I have yet to find any death records for Franklin ROBINSON or Ellen ROBINSON.  I did find an exciting tidbit regarding Ellen in an online scholarly article about the effect of the Fugitive Slave Act on blacks in Harrisburgh, PA, but I will save that for another entry.

Due to census records not providing much detailed information prior to the 1850 census, I am temporarily at another road block for this family.  An interesting tidbit I am currently looking into is the fact that Franklin, Ellen, and James E ROBINSON lived with Thomas and Dinah WATKINS on the 1850 census.  I am going to attempt to connect the WATKINS families with the ROBINSON family and I am hoping that they are relatives of Ellen and/or Franklin.

After moving to Toledo, James Edward ROBINSON married Nancy JONES.  They eventually had seven children – Francis (1876-1932), Edna (1880-1929), Edward (1884-1951), Florence (1892-1941), Fred (1894-?), Naomi (1894-?), and William Alton (1898-1917).

Florence ROBINSON was my second great grandmother.

James Edward ROBINSON died in 1910.

As stated above, Nancy JONES ROBINSON BAKER did not die until 1950.  She was 90 years old when she passed away.

One of the best finds I discovered just this year was finally locating James Edward and Nancy ROBINSON on the 1880 Census.  After searching through both electronic records at the library via micro film, on family search and ancestry.com via census records and via hardcopy 1880 census indexes at the Toledo Lucas County Public Library, I was unsuccessful in locating this couple in Toledo or in PA or anywhere really.

I had decided this past summer to make a visit to the Newberry Library in Chicago since we make frequent visits there to see family.  I was initially only looking up a specific family that also was an early settler in NW Ohio – the WHITFIELDS.  I will write another post about that research later.  After finding the information I was looking for on the WHITFIELDs, I decided to look up other holdings of the library and they had a book which was loosely titled (going off my memory here, will edit later with the correct title) Blacks in Ohio in 1880.  It basically was a book that contained a list of all the black or mullatto or other “colored” residents in the state of Ohio on the 1880 census.
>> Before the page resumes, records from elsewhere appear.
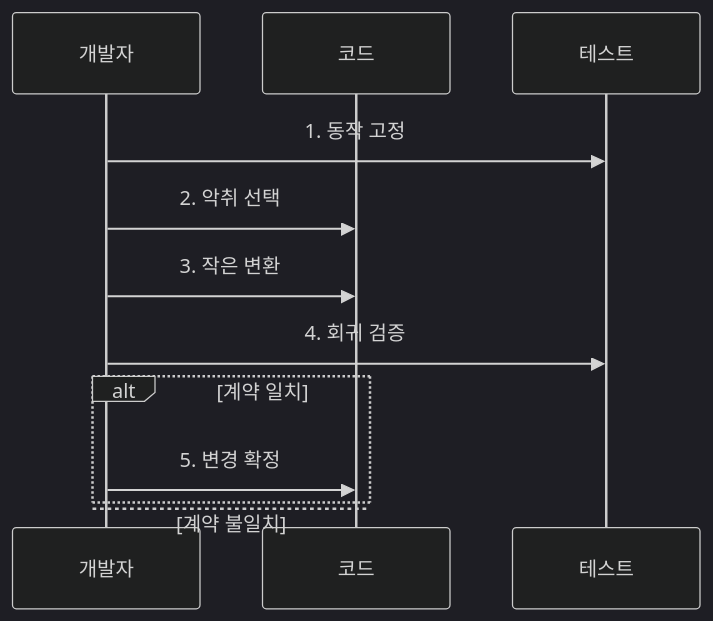
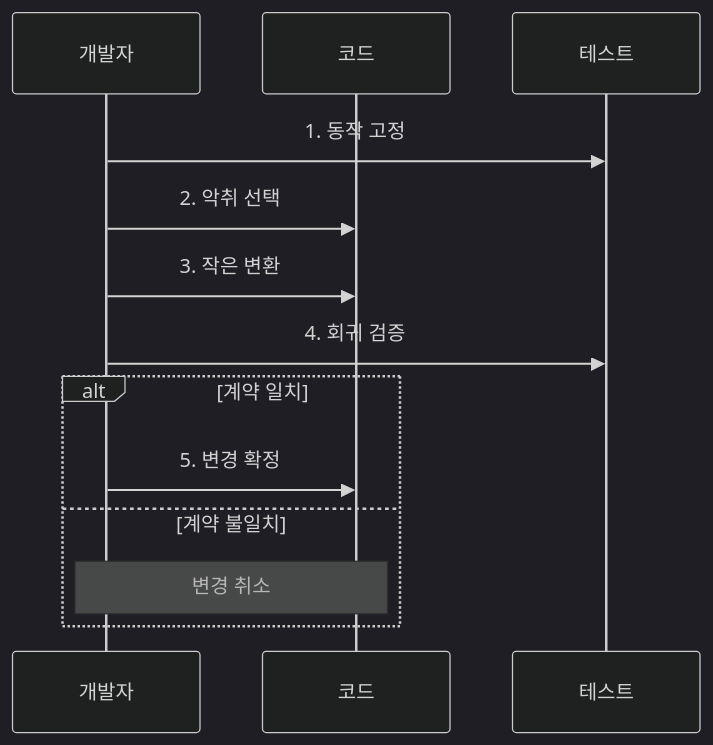
One commit to agnusdei1207/knowledge-base changed the second of 2 diagrams in src/content/docs/notes/03-software/212_software_refactoring_patterns.md. Above: the diagram before and after it, drawn with Mermaid (dark theme). The commit also changed other lines of this file and 20 other files, not shown here.

````diff
--- a/src/content/docs/notes/03-software/212_software_refactoring_patterns.md
+++ b/src/content/docs/notes/03-software/212_software_refactoring_patterns.md
@@ -78,15 +81,15 @@
 ```mermaid
 sequenceDiagram
     participant 개발자
     participant 코드
     participant 테스트
     개발자->>테스트: 1. 동작 고정
     개발자->>코드: 2. 악취 선택
     개발자->>코드: 3. 작은 변환
     개발자->>테스트: 4. 회귀 검증
     alt 계약 일치
         개발자->>코드: 5. 변경 확정
     else 계약 불일치
-
+        Note over 개발자,코드: 변경 취소
     end
 ```
````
Within that book, I found all of my Ohio lines and due to there not being many black people in Toledo itself in 1880, I also saw a entry which listed a Nancy and Ed “BOBISON” who had older children who matched the names of the older ROBINSON children mentioned above.

I wanted to scream at the library!!  It was soooo exciting for me to see them in this book!  I had almost given up on this line and just chalked it up to not having any other way to research them.

Upon reviewing the 1880 “BOBISON” family it showed that they lived in a house with a Mary JONES and her children, John and Francis JONES.  This was how I found an entire new generation of the JONES family detailed above.

I am currently trying to connect the ROBINSON and JONES families to see if they both lived in the Harrisburgh, PA area.  Hopefully it won’t take another 10 years to find a connection.